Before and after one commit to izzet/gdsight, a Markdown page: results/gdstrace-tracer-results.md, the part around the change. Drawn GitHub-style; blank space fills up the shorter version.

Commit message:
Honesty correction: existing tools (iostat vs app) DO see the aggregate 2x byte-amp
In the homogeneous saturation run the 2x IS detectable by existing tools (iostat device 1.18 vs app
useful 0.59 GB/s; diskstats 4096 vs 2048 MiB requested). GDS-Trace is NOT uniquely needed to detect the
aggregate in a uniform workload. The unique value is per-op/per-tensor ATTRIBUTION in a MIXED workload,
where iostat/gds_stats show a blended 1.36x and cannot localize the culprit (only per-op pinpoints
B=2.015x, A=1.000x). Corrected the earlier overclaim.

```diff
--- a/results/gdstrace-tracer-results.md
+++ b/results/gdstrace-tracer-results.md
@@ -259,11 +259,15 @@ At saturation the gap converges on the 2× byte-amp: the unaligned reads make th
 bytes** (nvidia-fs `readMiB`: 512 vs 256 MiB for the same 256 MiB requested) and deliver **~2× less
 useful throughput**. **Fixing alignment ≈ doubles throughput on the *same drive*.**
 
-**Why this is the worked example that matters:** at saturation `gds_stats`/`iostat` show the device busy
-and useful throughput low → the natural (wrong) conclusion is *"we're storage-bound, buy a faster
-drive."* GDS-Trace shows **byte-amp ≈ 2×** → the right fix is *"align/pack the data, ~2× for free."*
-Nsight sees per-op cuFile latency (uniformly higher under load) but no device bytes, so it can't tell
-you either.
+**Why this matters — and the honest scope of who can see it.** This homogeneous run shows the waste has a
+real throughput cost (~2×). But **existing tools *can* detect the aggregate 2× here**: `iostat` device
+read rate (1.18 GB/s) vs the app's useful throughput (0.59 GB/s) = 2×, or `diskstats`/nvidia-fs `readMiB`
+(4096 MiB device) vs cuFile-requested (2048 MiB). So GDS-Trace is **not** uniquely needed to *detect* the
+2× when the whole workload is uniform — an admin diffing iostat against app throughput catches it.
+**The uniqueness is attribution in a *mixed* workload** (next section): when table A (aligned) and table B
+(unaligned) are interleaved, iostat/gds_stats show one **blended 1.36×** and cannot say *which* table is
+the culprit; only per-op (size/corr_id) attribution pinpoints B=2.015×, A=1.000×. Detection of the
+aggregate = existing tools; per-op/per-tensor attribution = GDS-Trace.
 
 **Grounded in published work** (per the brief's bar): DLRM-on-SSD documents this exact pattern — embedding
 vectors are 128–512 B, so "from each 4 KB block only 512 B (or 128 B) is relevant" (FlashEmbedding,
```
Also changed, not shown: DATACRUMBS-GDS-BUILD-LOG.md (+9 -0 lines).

════════════════════

> About this exercise: Going through the entries above, show each line that contains "tensor".

> Answer to this task:
aggregate in a uniform workload. The unique value is per-op/per-tensor ATTRIBUTION in a MIXED workload,
+aggregate = existing tools; per-op/per-tensor attribution = GDS-Trace.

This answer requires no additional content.